YOUR OBJECTIVE:
Copy the lines below exactly. No picture goes into the copy.

RECORDED INFORMATION below:

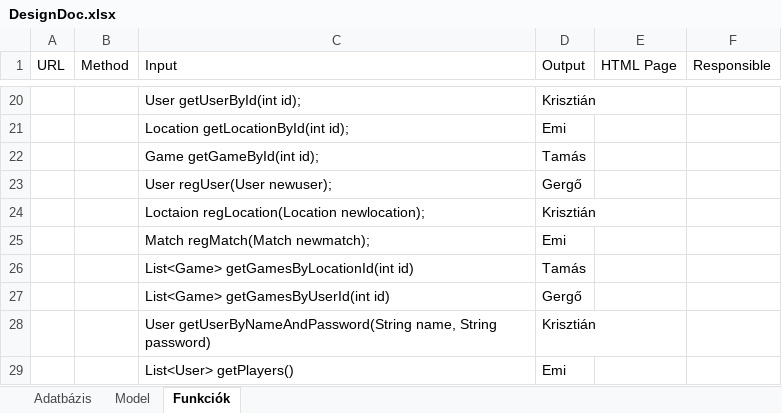
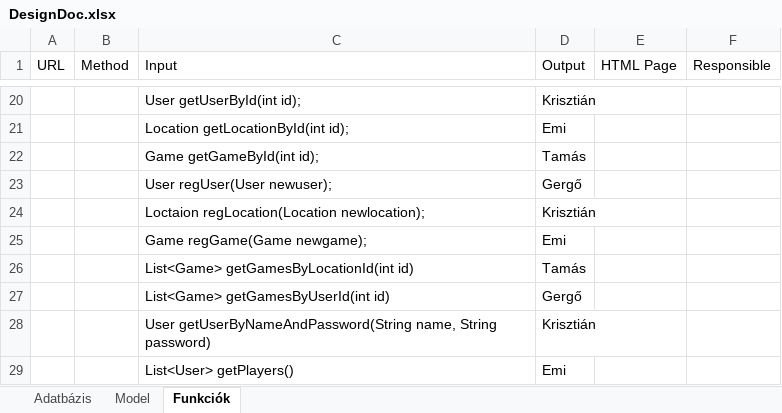
Before and after one commit to ProgramozzTeIs/jht41_squash, an Excel workbook: DesignDoc.xlsx, sheet Funkciók, drawn as a sheet; only a part is shown, gaps mark what is left out; values as stored, in another font and other column widths than the file's, no borders; the diff names each change by its address in the sheet, - before the commit and + after, or states it on an @@ line.

Commit message:
Update DesignDoc.xlsx
Cell: C25, Match regMatch(Match newmatch) -> Game regGame(Game newgame)

```diff
--- a/DesignDoc.xlsx (sheet Funkciók)
+++ b/DesignDoc.xlsx (sheet Funkciók)
-C25 (Input): Match regMatch(Match newmatch);
+C25 (Input): Game regGame(Game newgame);
```
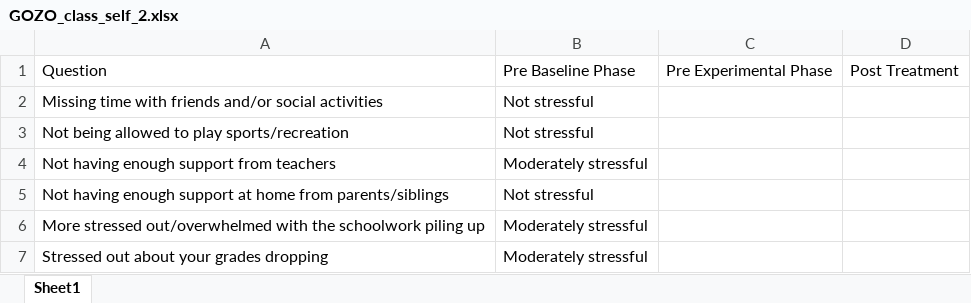
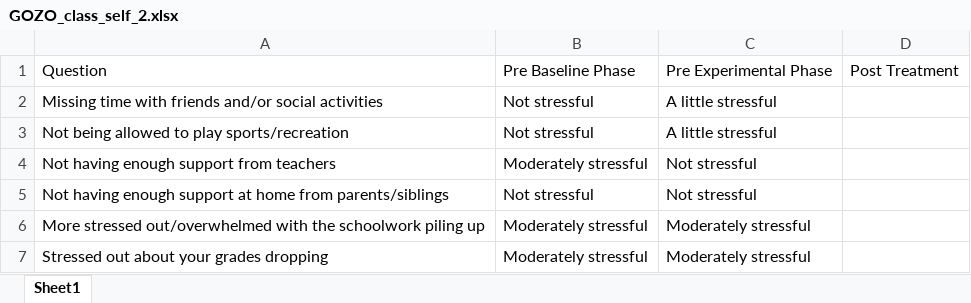
Before and after one commit to Jim-Wright90/participant_3_data, an Excel workbook: data/GOZO_class_self_2.xlsx, sheet Sheet1, drawn as a sheet; values as stored, in another font and other column widths than the file's, no borders; the diff names each change by its address in the sheet, - before the commit and + after, or states it on an @@ line.

```diff
--- a/data/GOZO_class_self_2.xlsx (sheet Sheet1)
+++ b/data/GOZO_class_self_2.xlsx (sheet Sheet1)
-C2:C3: (empty)
+C2:C3: A little stressful
-C4:C5: (empty)
+C4:C5: Not stressful
-C6:C7: (empty)
+C6:C7: Moderately stressful
```
Also changed, not shown: data/GOZO_brief_parent.xlsx, data/GOZO_class_parent_1.xlsx, 6 other files.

End of RECORDED INFORMATION.

RESPONSE TO THE EXERCISE:
Before and after one commit to ProgramozzTeIs/jht41_squash, an Excel workbook: DesignDoc.xlsx, sheet Funkciók, drawn as a sheet; only a part is shown, gaps mark what is left out; values as stored, in another font and other column widths than the file's, no borders; the diff names each change by its address in the sheet, - before the commit and + after, or states it on an @@ line.

Commit message:
Update DesignDoc.xlsx
Cell: C25, Match regMatch(Match newmatch) -> Game regGame(Game newgame)

```diff
--- a/DesignDoc.xlsx (sheet Funkciók)
+++ b/DesignDoc.xlsx (sheet Funkciók)
-C25 (Input): Match regMatch(Match newmatch);
+C25 (Input): Game regGame(Game newgame);
```
Before and after one commit to Jim-Wright90/participant_3_data, an Excel workbook: data/GOZO_class_self_2.xlsx, sheet Sheet1, drawn as a sheet; values as stored, in another font and other column widths than the file's, no borders; the diff names each change by its address in the sheet, - before the commit and + after, or states it on an @@ line.

```diff
--- a/data/GOZO_class_self_2.xlsx (sheet Sheet1)
+++ b/data/GOZO_class_self_2.xlsx (sheet Sheet1)
-C2:C3: (empty)
+C2:C3: A little stressful
-C4:C5: (empty)
+C4:C5: Not stressful
-C6:C7: (empty)
+C6:C7: Moderately stressful
```
Also changed, not shown: data/GOZO_brief_parent.xlsx, data/GOZO_class_parent_1.xlsx, 6 other files.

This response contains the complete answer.